Julie Harboe (head of Art Research at the Luzern University of Applied Sciences and Arts) asked us for a contribution to their ZAD project: the use and relevance of digital pens in creative practice. After having looked into the current use cases, we started questioning pens in these scenarios at all. Our take was to develop a scenario where the relevance of the actual handwriting is unquestionable. We drew up a workflow where annotation, freeform hand drawn graphics and the use of emotional tagging played a central role, and the users' interaction with pre-printed texts provided the data necessary to create a digital reference landscape.
UPDATE: The concept (written for print in the Organ journal) can be found online here.
As a part of sculpting a cinematic portrait of Swiss filmmaker Daniel Schmid, directors Benny Jaberg and Pascal Hoffman asked us to design print and web identity for the film.

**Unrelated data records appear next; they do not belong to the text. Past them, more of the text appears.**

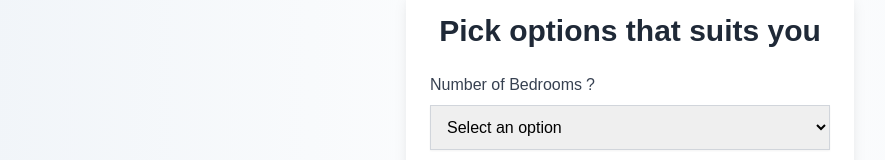
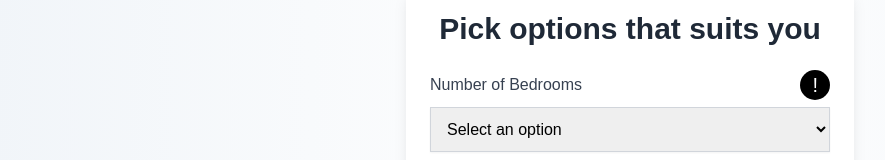
Before and after one commit to y-emam/elevate-estates, a Next.js app: page /propertyDetails in a window 1280 px wide. Shown: the part 284-444 px from the top of the page, without its empty margins (10-895 px from the left). Built offline with nearby package versions, Linux system fonts and the light colour scheme.

Commit message:
fixed some bugs

```diff
--- a/app/propertyDetails/page.tsx
+++ b/app/propertyDetails/page.tsx
@@ -52,10 +52,12 @@ function PropertyDetails() {
           </h1>
           <form onSubmit={handleSubmit} className="space-y-6">
             <div className="space-y-2">
-              <label className="text-gray-700 font-medium flex items-center">
-                Number of Bedrooms
+              <label className="text-gray-700 font-medium flex items-center justify-between">
+                <span>Number of Bedrooms</span>
                 <Tooltip content="Excludes extra rooms like the nanny's room, driver’s quarters, laundry area, and study.">
-                  <span className="ml-1 cursor-pointer">?</span>
+                  <span className="ml-1 cursor-pointer text-white text-xl bg-black rounded-full px-3 py-1">
+                    !
+                  </span>
                 </Tooltip>
               </label>
               <select
--- a/app/submition/page.tsx
+++ b/app/submition/page.tsx
@@ -88,7 +88,7 @@ function Submitiotn() {
       <div className="flex justify-center items-center min-h-screen px-4 sm:px-6 lg:px-8">
         <div className="bg-white p-6 m-6 sm:m-16 shadow-lg w-full max-w-md z-20">
           <h1 className="text-3xl font-bold text-gray-800 mb-6 text-center">
-            Final Steps
+            Sign Up
           </h1>
           <form onSubmit={handleSubmit} className="space-y-6">
             <div className="space-y-2">
```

Assigning different functions to different spaces is a fundamental task that Architects and Graphic Designers have in common.
For Luzern University of App. Sciences and Arts, we developed an exhibition concept and book design for their first batch of Cultural Management graduates, in collaboration with Miriam Sturzenegger. As foundation lies an investigation of the collected prejudices about this practice, confirmed or voided with the help of pieces and fragments from the studies.
The first project that we launch as The Café Society just won the Swiss Federal Design Award! And will be showcased from November 7th, 2008 till February 1st, 2009 at Bellerive Museum in Zürich.